A-339 Chairman’s introduction
M. Krokidis, A.A. Hatzidakis | Saturday, March 9, 16:00 – 17:30 / Room N/O
There are some basic IR techniques everybody needs to know before starting to treat biliary diseases. Τhese are Percutaneous Transhepatic Cholangiography (PTC) and Percutaneous Transhepatic Biliary Drainage (PTBD). These basic procedures are essential first for opacification and then for getting access into the biliary tree. After accessing the biliary system, decisions must be made about the need for further interventional procedures. Presence of benign or malignant strictures, stones or other kind of disease are leading us to the necessary actions, such as dilatation, stenting or lithotripsy. Dilatation of stenosed parts of the biliary system is performed after negotiation of the stricture or occlusion with help of high-pressure angioplasty balloons of variant sizes. Balloons of 8-14 mm width can be used alone or two parallel to each other. Stenting is rarely needed in benign biliary disease and usually in cases where multiple dilatations are not responding. Percutaneous lithotripsy with or without cholangioscopic assistance is a wide-used technique for clearance of biliary stones or fragments.
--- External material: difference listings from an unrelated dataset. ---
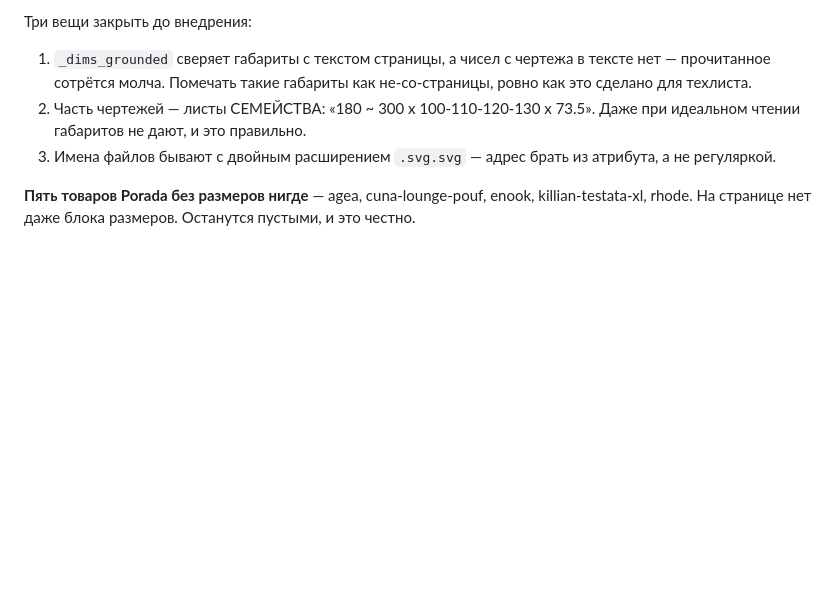
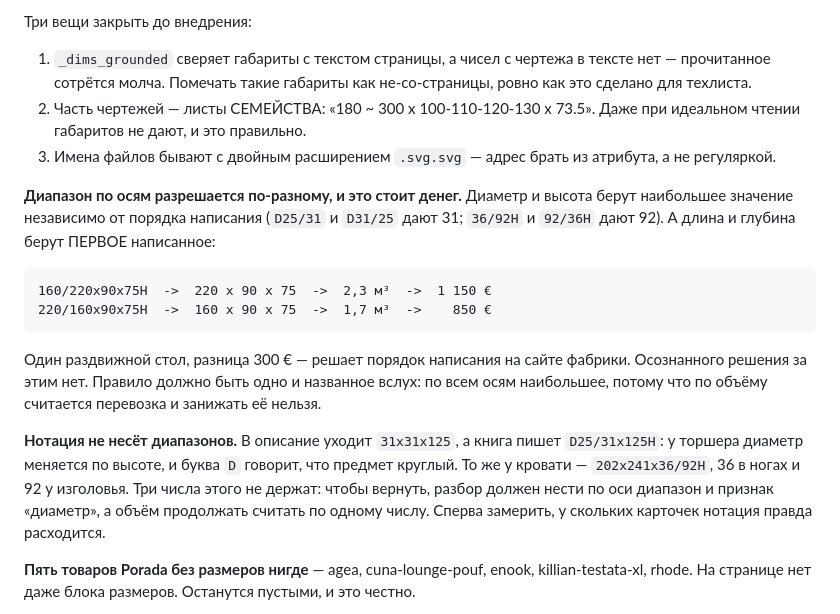
Before and after one commit to frasimah/aurrum_offers, a Markdown page: docs/backlog.md, the part around the change. Drawn GitHub-style; blank space fills up the shorter version.

Commit message:
Бэклог: диапазоны по осям разрешаются несогласованно
Диаметр и высота берут наибольшее значение независимо от порядка,
а длина и глубина — первое написанное. У раздвижного стола
160/220x90x75Н и 220/160x90x75Н объём выходит 2,3 против 1,7 м³ —
300 € разницы в перевозке, и решает её порядок написания на сайте.
Плюс записано, чего стоит вернуть диапазоны в нотацию описания.

````diff
--- a/docs/backlog.md
+++ b/docs/backlog.md
@@ -91,6 +91,29 @@ Vercel открытым текстом. Источник утечки закры
 3. Имена файлов бывают с двойным расширением `.svg.svg` — адрес брать из
    атрибута, а не регуляркой.
 
+**Диапазон по осям разрешается по-разному, и это стоит денег.** Диаметр
+и высота берут наибольшее значение независимо от порядка написания
+(`D25/31` и `D31/25` дают 31; `36/92Н` и `92/36Н` дают 92). А длина и
+глубина берут ПЕРВОЕ написанное:
+
+```
+160/220x90x75Н  ->  220 x 90 x 75  ->  2,3 м³  ->  1 150 €
+220/160x90x75Н  ->  160 x 90 x 75  ->  1,7 м³  ->    850 €
+```
+
+Один раздвижной стол, разница 300 € — решает порядок написания на сайте
+фабрики. Осознанного решения за этим нет. Правило должно быть одно и
+названное вслух: по всем осям наибольшее, потому что по объёму считается
+перевозка и занижать её нельзя.
+
+**Нотация не несёт диапазонов.** В описание уходит `31x31x125`, а книга
+пишет `D25/31x125Н`: у торшера диаметр меняется по высоте, и буква `D`
+говорит, что предмет круглый. То же у кровати — `202x241x36/92Н`, 36 в
+ногах и 92 у изголовья. Три числа этого не держат: чтобы вернуть, разбор
+должен нести по оси диапазон и признак «диаметр», а объём продолжать
+считать по одному числу. Сперва замерить, у скольких карточек нотация
+правда расходится.
+
 **Пять товаров Porada без размеров нигде** — agea, cuna-lounge-pouf,
 enook, killian-testata-xl, rhode. На странице нет даже блока размеров.
 Останутся пустыми, и это честно.
````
Extraction balloons or baskets and special lithotripsy devices are commonly used for impacted or large calculi.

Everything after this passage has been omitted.